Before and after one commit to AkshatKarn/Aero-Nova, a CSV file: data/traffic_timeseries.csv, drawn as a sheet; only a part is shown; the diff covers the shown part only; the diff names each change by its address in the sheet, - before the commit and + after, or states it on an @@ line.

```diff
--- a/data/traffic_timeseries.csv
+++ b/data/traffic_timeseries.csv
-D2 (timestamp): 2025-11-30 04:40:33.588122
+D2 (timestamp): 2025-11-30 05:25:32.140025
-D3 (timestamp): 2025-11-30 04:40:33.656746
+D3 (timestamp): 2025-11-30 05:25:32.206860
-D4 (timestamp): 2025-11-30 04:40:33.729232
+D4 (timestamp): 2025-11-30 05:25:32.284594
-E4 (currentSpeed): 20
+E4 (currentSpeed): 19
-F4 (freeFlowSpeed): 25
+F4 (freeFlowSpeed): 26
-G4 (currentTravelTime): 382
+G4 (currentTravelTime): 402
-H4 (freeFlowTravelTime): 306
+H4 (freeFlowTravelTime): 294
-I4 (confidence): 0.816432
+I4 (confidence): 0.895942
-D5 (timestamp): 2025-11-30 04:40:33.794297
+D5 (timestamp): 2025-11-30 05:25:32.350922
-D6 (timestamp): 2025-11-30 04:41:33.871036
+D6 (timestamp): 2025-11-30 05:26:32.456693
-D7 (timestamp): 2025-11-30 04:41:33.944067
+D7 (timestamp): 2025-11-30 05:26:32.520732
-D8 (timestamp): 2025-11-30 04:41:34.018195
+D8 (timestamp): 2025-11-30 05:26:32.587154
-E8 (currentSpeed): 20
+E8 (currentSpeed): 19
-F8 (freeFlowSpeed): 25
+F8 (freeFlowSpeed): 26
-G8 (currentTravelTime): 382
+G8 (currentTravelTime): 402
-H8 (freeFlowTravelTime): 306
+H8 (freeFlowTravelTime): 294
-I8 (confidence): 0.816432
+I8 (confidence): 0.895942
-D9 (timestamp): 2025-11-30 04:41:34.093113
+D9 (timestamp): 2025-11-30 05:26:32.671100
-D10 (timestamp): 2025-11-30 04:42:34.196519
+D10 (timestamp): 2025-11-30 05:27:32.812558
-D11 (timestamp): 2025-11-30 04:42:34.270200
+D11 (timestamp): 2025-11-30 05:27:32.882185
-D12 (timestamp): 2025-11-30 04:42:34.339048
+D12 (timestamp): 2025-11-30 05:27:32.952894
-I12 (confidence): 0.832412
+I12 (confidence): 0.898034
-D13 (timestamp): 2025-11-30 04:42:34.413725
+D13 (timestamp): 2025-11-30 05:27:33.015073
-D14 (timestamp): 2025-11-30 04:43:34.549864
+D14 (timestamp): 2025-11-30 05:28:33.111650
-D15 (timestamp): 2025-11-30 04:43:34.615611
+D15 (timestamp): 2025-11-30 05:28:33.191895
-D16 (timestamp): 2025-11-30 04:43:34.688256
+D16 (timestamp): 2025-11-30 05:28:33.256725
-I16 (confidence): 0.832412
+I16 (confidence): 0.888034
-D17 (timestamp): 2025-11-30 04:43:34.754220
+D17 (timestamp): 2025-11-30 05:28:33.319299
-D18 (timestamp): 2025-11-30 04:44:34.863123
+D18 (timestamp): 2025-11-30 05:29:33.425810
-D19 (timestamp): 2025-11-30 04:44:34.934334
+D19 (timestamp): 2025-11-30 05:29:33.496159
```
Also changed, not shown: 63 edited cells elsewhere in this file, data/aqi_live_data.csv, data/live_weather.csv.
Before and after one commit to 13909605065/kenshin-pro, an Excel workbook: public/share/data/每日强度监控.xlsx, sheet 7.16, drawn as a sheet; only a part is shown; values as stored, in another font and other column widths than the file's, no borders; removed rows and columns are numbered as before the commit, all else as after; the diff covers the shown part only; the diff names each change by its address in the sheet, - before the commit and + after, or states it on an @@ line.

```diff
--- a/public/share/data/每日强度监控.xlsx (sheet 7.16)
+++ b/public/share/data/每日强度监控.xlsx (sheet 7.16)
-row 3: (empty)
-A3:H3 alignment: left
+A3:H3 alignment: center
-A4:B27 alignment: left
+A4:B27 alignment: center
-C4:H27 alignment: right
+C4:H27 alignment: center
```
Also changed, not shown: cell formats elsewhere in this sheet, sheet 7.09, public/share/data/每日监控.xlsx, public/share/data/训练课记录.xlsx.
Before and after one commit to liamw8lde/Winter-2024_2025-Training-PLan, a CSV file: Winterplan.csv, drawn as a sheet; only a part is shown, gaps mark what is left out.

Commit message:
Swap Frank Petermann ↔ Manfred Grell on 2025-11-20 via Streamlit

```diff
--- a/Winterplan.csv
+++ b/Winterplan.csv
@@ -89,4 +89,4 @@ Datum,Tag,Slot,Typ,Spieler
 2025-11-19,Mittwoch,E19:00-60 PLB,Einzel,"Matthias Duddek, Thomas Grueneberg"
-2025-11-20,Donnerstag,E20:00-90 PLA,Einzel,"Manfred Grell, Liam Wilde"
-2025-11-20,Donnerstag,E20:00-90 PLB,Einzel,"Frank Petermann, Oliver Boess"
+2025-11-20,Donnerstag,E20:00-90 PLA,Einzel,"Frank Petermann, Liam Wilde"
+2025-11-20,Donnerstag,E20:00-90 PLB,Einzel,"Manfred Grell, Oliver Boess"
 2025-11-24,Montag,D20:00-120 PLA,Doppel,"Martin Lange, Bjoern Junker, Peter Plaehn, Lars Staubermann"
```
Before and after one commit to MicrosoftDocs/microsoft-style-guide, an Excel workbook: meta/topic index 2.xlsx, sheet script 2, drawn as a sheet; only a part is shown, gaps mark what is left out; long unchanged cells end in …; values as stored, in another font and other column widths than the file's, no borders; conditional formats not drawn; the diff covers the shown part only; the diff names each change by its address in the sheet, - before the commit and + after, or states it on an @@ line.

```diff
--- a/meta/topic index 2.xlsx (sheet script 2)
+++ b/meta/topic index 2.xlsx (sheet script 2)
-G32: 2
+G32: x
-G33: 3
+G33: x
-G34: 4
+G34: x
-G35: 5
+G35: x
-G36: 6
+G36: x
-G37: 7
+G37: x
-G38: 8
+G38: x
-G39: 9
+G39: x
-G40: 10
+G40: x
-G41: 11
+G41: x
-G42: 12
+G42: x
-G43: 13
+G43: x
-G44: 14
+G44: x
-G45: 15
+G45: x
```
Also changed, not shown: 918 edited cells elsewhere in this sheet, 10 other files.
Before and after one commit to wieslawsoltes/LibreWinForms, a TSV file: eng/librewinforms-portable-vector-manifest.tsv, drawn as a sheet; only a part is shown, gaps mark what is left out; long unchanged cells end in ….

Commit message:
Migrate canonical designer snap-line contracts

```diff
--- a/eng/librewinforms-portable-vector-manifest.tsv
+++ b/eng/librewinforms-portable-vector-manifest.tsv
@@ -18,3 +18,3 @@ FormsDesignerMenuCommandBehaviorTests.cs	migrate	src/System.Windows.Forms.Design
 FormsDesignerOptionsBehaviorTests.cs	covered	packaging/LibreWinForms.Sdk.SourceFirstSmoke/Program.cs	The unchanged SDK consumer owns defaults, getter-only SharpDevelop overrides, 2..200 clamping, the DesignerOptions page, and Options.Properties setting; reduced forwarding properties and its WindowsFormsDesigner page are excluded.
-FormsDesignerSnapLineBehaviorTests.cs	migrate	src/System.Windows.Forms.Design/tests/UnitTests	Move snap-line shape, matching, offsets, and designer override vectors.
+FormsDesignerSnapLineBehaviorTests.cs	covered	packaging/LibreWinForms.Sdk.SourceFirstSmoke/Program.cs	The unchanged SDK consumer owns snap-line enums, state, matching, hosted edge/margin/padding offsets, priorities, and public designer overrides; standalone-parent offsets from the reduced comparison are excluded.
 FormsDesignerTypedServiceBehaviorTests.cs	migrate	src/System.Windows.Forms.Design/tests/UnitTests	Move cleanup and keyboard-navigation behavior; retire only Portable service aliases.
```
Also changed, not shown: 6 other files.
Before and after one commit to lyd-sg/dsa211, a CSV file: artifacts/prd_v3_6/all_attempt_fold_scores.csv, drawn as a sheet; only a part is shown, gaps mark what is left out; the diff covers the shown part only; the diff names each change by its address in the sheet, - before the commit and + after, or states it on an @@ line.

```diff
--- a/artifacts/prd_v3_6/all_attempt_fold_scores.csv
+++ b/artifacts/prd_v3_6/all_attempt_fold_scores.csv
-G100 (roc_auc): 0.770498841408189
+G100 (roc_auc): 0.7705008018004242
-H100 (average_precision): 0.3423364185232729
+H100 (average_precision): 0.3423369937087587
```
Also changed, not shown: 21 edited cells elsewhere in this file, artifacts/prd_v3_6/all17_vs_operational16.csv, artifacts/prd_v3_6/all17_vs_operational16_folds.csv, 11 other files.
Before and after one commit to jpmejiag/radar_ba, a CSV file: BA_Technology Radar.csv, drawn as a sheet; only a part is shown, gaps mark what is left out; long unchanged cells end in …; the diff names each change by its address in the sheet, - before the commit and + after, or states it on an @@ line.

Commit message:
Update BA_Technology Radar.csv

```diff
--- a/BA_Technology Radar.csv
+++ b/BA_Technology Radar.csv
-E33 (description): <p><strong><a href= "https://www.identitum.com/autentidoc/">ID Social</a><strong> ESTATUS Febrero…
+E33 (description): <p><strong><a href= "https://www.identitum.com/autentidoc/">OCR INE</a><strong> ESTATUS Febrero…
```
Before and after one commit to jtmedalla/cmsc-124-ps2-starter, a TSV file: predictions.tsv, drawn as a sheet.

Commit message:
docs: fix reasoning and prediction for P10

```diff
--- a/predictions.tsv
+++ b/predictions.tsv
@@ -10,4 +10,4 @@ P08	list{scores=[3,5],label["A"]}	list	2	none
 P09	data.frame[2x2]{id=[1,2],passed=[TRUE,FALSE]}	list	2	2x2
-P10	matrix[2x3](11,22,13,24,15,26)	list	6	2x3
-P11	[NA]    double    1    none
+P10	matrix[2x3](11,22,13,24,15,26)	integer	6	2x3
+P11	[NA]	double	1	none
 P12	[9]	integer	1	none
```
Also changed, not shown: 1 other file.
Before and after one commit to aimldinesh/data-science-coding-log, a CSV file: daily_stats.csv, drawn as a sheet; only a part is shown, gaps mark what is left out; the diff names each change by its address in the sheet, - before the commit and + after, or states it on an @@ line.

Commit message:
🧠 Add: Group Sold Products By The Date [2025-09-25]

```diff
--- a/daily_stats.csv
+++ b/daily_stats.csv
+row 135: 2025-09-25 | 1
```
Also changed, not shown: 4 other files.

----------------------------------------

§ DESCRIPTION OF THE TASK:
Go through the material above and return each line that holds the word "UnitTests".

§ RESULT BELOW:
-FormsDesignerSnapLineBehaviorTests.cs	migrate	src/System.Windows.Forms.Design/tests/UnitTests	Move snap-line shape, matching, offsets, and designer override vectors.
 FormsDesignerTypedServiceBehaviorTests.cs	migrate	src/System.Windows.Forms.Design/tests/UnitTests	Move cleanup and keyboard-navigation behavior; retire only Portable service aliases.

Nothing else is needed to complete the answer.